We locate and contact people and establishments in the real world by using phone books. On the Internet, what works as a phone book is called the Domain Name System. This system helps identify and locate various resources on the World Wide Web, independent of the physical location of the computer or set of computers that actually contain these resources. On the one hand, these resources are assigned domain names that are text identification labels like 'example.org', and on the other is its binary numerical equivalent like '184.108.40.206'. This numerical identification is what is known as the Internet Protocol Address or IP Address.
Another identifying label is the host name. These are labels assigned to specific host computers. Host names are a subset within the larger set of domain names, and both are used to form a part of a Uniform Resource Locator (URL). A URL specifies the location of a discrete and identified resource and the means to reach it. It is more commonly known as a web address: 'www.example.org'. Currently there is no method to directly convert IP Addresses to URLs. What can be uncovered is the equivalent host or domain name of an IP Address.
1. Perform a reverse resolve operation.
This procedure is also known as a reverse lookup or a reverse DNS lookup. There are many web based tools that can perform this operation. Basically all you do is type an IP address in the site's search input field, and results of the lookup are reported back to you. To completely confirm that there is a one-to-one correspondence between the IP address and domain name, you should also do the opposite - enter the domain name and check if the same IP address is reported. This secondary procedure is called a 'forward confirmed reverse DNS' and can be viewed as a lesser form of authentication. Most web based tools that do domain name lookups also include 'whois' data, which reveals the individual or corporate identity that owns the domain name.
2. Perform a traceroute.
Traceroute or tracert is a Windows-based tool that can track down, through the network, the particular path a message will take to reach a specified target. The source computer (you) will send out an Internet Control Message Protocol (ICMP) with a Time-To-Live (TTL) value. Every router that the ICMP passes through will subtract 1 from the TTL value. When the TTL value reaches zero or the ICMP sent out reaches its target destination, a message is sent back to the source computer. This tool is executable in the command line mode of a Windows-based system. You basically type in the complete IP address with a colon at the end and specify the port number after the colon. 80 is the port used to access the web. For example: xxx.xxx.xxx.xxx:80. Then type in 'tracert ip address'. The feedback report should reveal to you the domain or host name corresponding to the IP Address.
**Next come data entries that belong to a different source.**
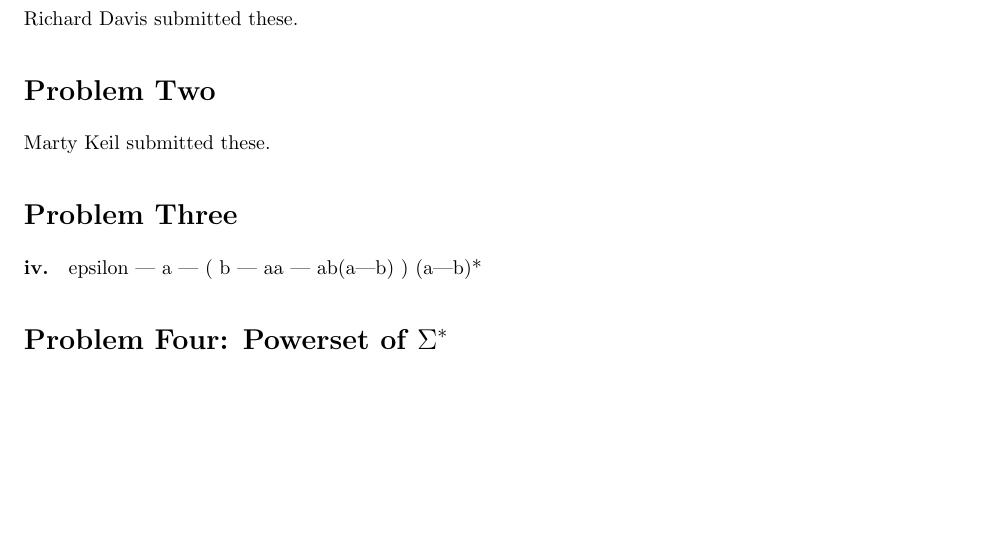
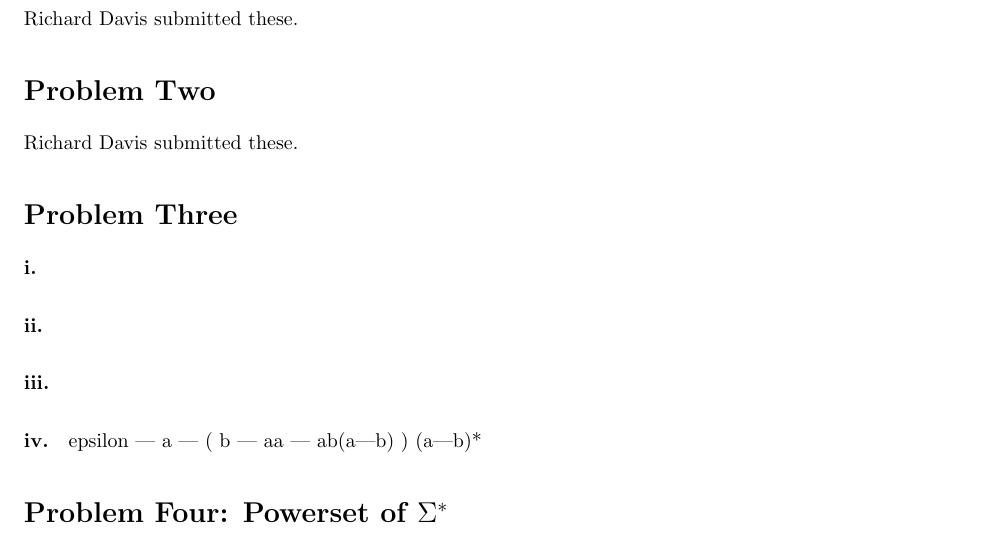
Before and after one commit to richarddavis/cs103, a LaTeX problem sheet (hw5/cheng_davis_keil_hw5.tex): part of page 1 of 3, cut so that both start at the same text, the shorter picture padded with empty space. Compiled offline with pdfLaTeX.

Commit message:
Adding sections.

```diff
--- a/hw5/cheng_davis_keil_hw5.tex
+++ b/hw5/cheng_davis_keil_hw5.tex
@@ -47,12 +47,14 @@
 
 \section*{Problem One} Richard Davis submitted these.
 
-\section*{Problem Two} Marty Keil submitted these.
+\section*{Problem Two} Richard Davis submitted these.
 
 \section*{Problem Three}
 
-\paragraph{iv.}
-epsilon | a | ( b | aa | ab(a|b) ) (a|b)*
+\paragraph{i.}
+\paragraph{ii.}
+\paragraph{iii.}
+\paragraph{iv.} epsilon | a | ( b | aa | ab(a|b) ) (a|b)*
 
 \section*{Problem Four: Powerset of $\Sigma^*$}
 If $\Sigma$ is an alphabet, then $\Sigma^*$ is the set of all strings composed from letters in $\Sigma$. The powerset of $\Sigma^*$ is the set of all $\Sigma^*$'s subsets. In other words, the powerset is the set of all possible languages in the alphabet $\Sigma$.
```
As mentioned earlier, domain names are only part of an entire URL, which can run long if it includes search string queries or if it refers to specific subpages. But a domain name or host name can already tell you a lot, and you can look further by using common search engines to seek other information related to what you find in the 'whois' part of the DNS lookup.